Only the lines containing "crossorigin" should appear in the answer, copied from the listing below.

(Beginning of GIVEN RECORDS)

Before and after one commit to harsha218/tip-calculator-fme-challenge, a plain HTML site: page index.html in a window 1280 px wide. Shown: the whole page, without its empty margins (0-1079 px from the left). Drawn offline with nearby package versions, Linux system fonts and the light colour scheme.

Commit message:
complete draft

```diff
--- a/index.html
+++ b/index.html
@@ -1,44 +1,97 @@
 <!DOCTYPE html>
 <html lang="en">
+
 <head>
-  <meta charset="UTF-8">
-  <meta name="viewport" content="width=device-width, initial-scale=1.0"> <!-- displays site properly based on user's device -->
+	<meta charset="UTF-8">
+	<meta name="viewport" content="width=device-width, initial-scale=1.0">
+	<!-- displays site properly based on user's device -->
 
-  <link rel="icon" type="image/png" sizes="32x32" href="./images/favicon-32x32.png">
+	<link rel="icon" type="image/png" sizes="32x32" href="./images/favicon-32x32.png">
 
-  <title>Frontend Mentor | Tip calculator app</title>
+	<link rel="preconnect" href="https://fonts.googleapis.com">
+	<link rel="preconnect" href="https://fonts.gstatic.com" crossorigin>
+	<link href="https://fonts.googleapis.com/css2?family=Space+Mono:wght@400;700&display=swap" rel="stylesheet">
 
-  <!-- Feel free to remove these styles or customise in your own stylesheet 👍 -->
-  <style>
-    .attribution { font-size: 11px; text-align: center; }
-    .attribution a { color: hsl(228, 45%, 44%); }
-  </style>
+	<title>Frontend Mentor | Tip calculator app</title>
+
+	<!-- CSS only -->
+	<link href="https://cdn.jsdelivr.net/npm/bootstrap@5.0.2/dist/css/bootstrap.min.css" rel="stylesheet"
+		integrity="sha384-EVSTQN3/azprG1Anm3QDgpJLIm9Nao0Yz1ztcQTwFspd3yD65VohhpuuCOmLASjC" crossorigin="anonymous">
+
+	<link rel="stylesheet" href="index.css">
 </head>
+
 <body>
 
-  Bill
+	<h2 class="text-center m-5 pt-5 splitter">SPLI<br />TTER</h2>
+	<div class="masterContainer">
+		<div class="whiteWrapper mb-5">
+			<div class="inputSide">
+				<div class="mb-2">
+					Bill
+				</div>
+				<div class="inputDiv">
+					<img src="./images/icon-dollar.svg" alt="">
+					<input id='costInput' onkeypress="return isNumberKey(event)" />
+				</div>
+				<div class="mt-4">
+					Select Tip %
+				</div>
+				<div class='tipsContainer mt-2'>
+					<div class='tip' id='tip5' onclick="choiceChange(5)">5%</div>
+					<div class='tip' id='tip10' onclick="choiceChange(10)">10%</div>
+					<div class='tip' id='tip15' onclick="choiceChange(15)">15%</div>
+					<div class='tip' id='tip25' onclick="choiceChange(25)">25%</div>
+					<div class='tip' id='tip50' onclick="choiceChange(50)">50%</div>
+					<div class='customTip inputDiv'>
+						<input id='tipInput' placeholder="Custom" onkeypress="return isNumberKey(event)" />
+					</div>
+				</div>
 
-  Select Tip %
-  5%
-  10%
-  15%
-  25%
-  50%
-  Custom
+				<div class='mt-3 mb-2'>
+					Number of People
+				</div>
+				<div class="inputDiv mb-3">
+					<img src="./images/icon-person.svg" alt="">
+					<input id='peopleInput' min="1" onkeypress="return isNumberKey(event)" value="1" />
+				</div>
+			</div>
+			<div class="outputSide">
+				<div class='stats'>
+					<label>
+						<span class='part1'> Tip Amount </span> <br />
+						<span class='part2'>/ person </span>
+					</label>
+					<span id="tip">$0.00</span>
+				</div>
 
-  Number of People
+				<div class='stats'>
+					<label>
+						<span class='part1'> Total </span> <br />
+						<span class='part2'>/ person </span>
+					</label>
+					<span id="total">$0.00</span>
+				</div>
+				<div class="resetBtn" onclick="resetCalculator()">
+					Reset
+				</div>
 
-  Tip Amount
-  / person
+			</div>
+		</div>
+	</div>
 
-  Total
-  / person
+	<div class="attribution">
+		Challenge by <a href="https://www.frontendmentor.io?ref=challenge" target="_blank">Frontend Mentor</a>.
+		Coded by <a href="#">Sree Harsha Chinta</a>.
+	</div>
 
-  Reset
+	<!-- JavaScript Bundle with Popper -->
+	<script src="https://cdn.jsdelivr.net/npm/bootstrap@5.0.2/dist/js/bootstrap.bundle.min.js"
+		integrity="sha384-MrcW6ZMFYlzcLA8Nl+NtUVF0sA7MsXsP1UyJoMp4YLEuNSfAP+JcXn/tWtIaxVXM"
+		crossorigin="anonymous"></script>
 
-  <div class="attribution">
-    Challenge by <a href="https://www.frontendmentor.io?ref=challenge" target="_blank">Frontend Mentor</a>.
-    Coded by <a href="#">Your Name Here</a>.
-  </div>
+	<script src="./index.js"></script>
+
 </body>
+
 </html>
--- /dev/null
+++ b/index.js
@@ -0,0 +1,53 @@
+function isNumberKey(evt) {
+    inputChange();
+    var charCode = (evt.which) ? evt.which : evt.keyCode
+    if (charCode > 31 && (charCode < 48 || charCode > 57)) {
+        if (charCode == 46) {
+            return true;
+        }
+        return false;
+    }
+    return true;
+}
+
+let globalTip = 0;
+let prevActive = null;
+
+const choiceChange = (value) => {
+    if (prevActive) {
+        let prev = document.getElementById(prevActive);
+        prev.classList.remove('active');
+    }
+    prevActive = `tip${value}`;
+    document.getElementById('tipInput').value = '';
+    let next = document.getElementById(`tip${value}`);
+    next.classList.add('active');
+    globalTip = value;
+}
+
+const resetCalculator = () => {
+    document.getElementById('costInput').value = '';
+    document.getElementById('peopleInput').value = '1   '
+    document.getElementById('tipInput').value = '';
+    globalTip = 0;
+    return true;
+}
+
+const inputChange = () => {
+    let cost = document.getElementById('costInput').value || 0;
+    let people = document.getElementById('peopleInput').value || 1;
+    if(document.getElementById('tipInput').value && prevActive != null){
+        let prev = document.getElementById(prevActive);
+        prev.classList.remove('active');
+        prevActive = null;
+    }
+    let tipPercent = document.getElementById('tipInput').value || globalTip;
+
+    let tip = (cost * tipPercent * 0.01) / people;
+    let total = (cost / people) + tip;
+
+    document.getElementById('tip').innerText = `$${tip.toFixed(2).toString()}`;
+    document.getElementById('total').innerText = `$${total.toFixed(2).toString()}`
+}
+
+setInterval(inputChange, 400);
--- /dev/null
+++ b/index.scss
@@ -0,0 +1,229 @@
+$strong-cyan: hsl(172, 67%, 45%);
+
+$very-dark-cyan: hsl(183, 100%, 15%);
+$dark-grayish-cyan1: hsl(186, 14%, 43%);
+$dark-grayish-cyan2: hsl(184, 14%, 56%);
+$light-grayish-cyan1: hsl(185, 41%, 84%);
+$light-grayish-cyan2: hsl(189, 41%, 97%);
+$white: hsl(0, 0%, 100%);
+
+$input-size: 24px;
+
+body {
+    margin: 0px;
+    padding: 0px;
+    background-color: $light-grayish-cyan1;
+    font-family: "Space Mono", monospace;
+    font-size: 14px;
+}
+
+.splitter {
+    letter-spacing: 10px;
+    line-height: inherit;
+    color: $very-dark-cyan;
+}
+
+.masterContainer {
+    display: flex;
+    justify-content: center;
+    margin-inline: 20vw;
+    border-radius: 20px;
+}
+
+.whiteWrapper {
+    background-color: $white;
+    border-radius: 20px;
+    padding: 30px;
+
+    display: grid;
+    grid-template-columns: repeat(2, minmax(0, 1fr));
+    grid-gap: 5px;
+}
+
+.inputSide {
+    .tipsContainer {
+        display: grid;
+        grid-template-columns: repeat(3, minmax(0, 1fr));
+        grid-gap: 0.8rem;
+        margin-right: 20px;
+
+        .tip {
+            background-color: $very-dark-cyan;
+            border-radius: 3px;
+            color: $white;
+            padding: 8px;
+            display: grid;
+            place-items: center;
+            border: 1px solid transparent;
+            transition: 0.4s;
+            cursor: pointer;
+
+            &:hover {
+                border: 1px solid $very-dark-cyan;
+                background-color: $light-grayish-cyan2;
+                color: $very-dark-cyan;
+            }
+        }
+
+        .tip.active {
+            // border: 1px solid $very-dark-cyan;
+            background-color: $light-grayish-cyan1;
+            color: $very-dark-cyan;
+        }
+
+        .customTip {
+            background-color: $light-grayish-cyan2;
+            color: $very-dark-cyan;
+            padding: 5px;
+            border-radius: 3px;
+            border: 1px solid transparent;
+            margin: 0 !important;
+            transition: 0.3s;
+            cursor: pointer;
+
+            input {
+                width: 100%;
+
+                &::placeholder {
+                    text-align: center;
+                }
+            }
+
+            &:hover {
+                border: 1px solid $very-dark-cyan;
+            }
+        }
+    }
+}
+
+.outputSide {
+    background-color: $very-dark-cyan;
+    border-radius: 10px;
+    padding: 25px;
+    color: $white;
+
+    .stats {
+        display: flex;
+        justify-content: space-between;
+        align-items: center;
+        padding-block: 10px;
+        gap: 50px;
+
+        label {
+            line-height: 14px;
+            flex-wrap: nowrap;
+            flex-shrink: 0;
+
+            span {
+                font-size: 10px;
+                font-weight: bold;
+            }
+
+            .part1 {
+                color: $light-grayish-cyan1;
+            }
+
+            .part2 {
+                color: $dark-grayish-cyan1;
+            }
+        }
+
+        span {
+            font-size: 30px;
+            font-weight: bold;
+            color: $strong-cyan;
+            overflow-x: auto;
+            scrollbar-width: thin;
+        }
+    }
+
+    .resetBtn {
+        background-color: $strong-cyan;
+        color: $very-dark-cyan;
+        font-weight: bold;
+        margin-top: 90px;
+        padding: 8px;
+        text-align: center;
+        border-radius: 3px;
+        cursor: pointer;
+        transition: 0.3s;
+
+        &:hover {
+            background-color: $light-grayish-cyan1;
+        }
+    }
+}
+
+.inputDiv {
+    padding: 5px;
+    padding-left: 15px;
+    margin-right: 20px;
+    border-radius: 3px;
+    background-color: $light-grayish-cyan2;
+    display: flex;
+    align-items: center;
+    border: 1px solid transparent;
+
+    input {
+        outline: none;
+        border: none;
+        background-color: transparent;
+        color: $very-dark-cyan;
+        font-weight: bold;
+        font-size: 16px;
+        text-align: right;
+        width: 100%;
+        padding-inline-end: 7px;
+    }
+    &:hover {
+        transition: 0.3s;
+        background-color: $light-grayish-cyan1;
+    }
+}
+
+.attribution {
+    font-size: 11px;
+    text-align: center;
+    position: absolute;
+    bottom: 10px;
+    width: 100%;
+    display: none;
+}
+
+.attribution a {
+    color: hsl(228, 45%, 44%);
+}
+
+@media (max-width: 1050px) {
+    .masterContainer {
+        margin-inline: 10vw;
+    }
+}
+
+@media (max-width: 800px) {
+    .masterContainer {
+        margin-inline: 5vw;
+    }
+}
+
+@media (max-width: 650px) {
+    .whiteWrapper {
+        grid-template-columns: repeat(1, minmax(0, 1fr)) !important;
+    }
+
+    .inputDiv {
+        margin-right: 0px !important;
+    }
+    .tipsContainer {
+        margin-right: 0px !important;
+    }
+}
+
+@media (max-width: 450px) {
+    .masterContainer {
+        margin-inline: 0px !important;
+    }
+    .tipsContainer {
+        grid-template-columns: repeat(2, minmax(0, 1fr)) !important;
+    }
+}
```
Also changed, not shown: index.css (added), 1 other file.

(End of GIVEN RECORDS)

**SOLUTION TO THE PROBLEM**
+	<link rel="preconnect" href="https://fonts.gstatic.com" crossorigin>
+		integrity="sha384-EVSTQN3/azprG1Anm3QDgpJLIm9Nao0Yz1ztcQTwFspd3yD65VohhpuuCOmLASjC" crossorigin="anonymous">
+		crossorigin="anonymous"></script>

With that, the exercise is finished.